Europe serves as a "launching pad" for ISIS jihadists to initiate attacks against the United States due to the absence of a cohesive information-sharing strategy among Western nations, former acting CIA director John McLaughlin said Wednesday.
McLaughlin, a 30-year CIA employee who served as acting director under the George W. Bush administration, warned that the absence of effective coordination between European intelligence agencies exposes the United States to greater risk of attack.
Testifying before the House Armed Services Committee, McLaughlin said the Trump administration must work with European allies to establish an intelligence-sharing platform that coordinates Europe's extensive network of security services.
Western Europe has come under heightened pressure to establish such a network as ISIS loses ground in Iraq and Syria, raising the possibility that discouraged terrorists will return home to Europe.

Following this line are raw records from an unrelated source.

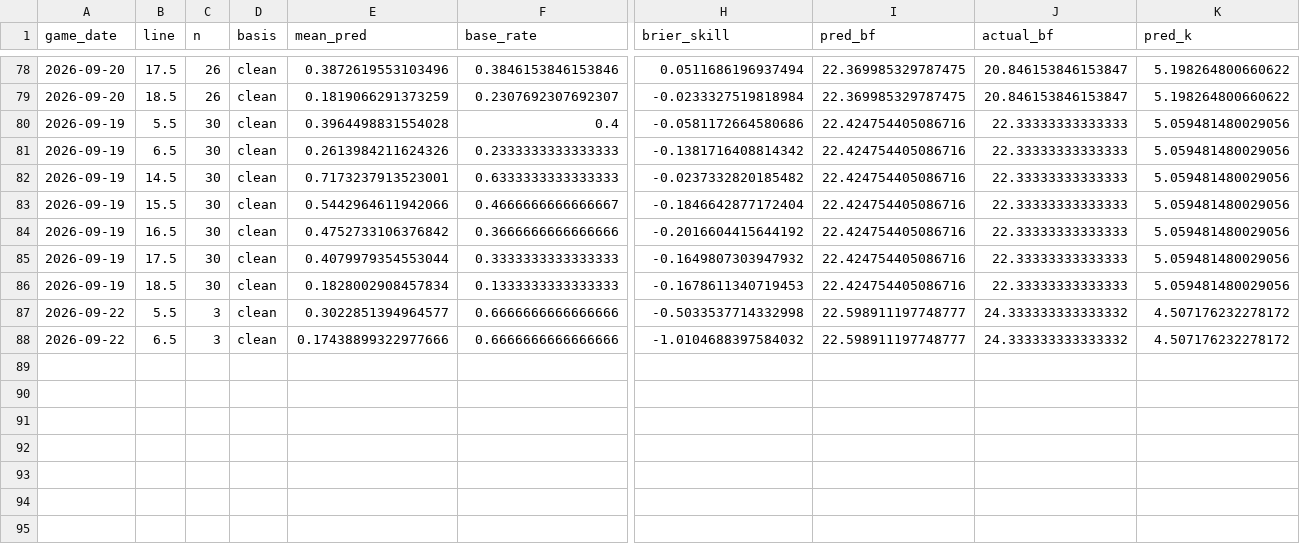
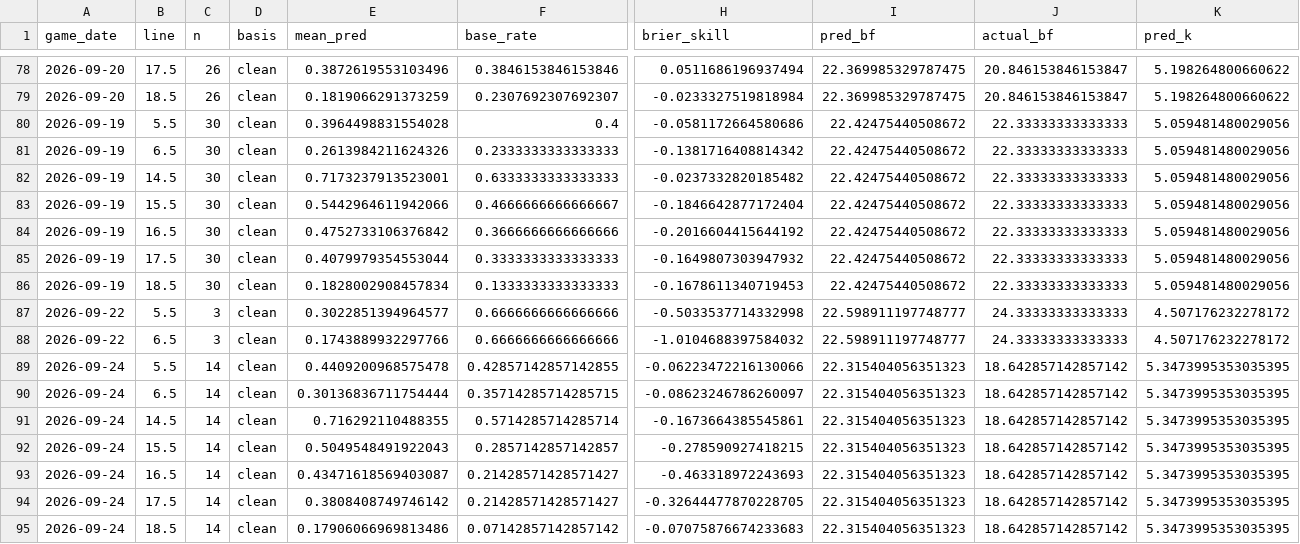
Before and after one commit to titan-trials/Base, a CSV file: cache/pitcher_scoring_log.csv, drawn as a sheet; only a part is shown, gaps mark what is left out; rows hold the shown columns only; the diff names each change by its address in the sheet, - before the commit and + after, or states it on an @@ line.

```diff
--- a/cache/pitcher_scoring_log.csv
+++ b/cache/pitcher_scoring_log.csv
-I80:I86 (pred_bf): 22.424754405086716
+I80:I86 (pred_bf): 22.42475440508672
-J87:J88 (actual_bf): 24.333333333333332
+J87:J88 (actual_bf): 24.33333333333333
-E88 (mean_pred): 0.17438899322977666
+E88 (mean_pred): 0.1743889932297766
+row 89: 2026-09-24 | 5.5 | 14 | clean | 0.4409200968575478 | 0.42857142857142855 | -0.06223472216130066 | 22.315404056351323 | 18.642857142857142 | 5.3473995353035395
+row 90: 2026-09-24 | 6.5 | 14 | clean | 0.30136836711754444 | 0.35714285714285715 | -0.08623246786260097 | 22.315404056351323 | 18.642857142857142 | 5.3473995353035395
+row 91: 2026-09-24 | 14.5 | 14 | clean | 0.716292110488355 | 0.5714285714285714 | -0.1673664385545861 | 22.315404056351323 | 18.642857142857142 | 5.3473995353035395
+row 92: 2026-09-24 | 15.5 | 14 | clean | 0.5049548491922043 | 0.2857142857142857 | -0.278590927418215 | 22.315404056351323 | 18.642857142857142 | 5.3473995353035395
+row 93: 2026-09-24 | 16.5 | 14 | clean | 0.43471618569403087 | 0.21428571428571427 | -0.463318972243693 | 22.315404056351323 | 18.642857142857142 | 5.3473995353035395
+row 94: 2026-09-24 | 17.5 | 14 | clean | 0.3808408749746142 | 0.21428571428571427 | -0.32644477870228705 | 22.315404056351323 | 18.642857142857142 | 5.3473995353035395
+row 95: 2026-09-24 | 18.5 | 14 | clean | 0.17906066969813486 | 0.07142857142857142 | -0.07075876674233683 | 22.315404056351323 | 18.642857142857142 | 5.3473995353035395
```
Also changed, not shown: cache/form_log.csv, cache/scoring_log.csv, 11 other files.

"We have to recognize that as [ISIS is] defeated in Iraq and Syria, if they're not killed and if they don't melt into the population in those areas and retire from a life of extremism, they will go home and they will go home to European services," former CIA director David Petraeus said in congressional testimony.
U.S. defense officials estimate that 1,900 of the roughly 7,000 foreign fighters who left the West to fight for ISIS already have filtered back into Europe. That number is expected to climb due to the U.S.-led offensive to retake Raqqa, the de facto capital of ISIS in northern Syria.
McLaughlin cautioned that the flood of foreign fighters returning to Europe could have a spillover effect in the United States because the region's security services are already "stretched to the limit." The influx is concerning because European passport holders are subjected to less scrutiny than others during entry into the United States.
"If we have terrorists in Europe with passports that don't require the same sort of attention as visas, they can come here," McLaughlin testified.
This challenge has already proved problematic in the Eurozone, where passport-free movement is permitted across most of the 26-member bloc.
Khalid el-Bakraoui, one of the suicide bombers in the March 2016 attacks on Brussels that killed 32 civilians, was wanted by French authorities in connection to the devastating terrorist attacks in Paris four months prior. He was able to enter Belgium after traveling to Greece via Italy.
Both McLaughlin and Petraeus warned against barring travelers from Muslim-majority nations.
Petraeus called on the Trump administration to work as quickly as it can to evaluate what measures the United States can take "to ensure we double and triple check to ensure civilians" entering the country will not cause harm.
The retired four-star general warned that the longer Trump's temporary ban remains in effect, the greater the likelihood Islamic extremists would use it as "ammunition" to recruit jihadists.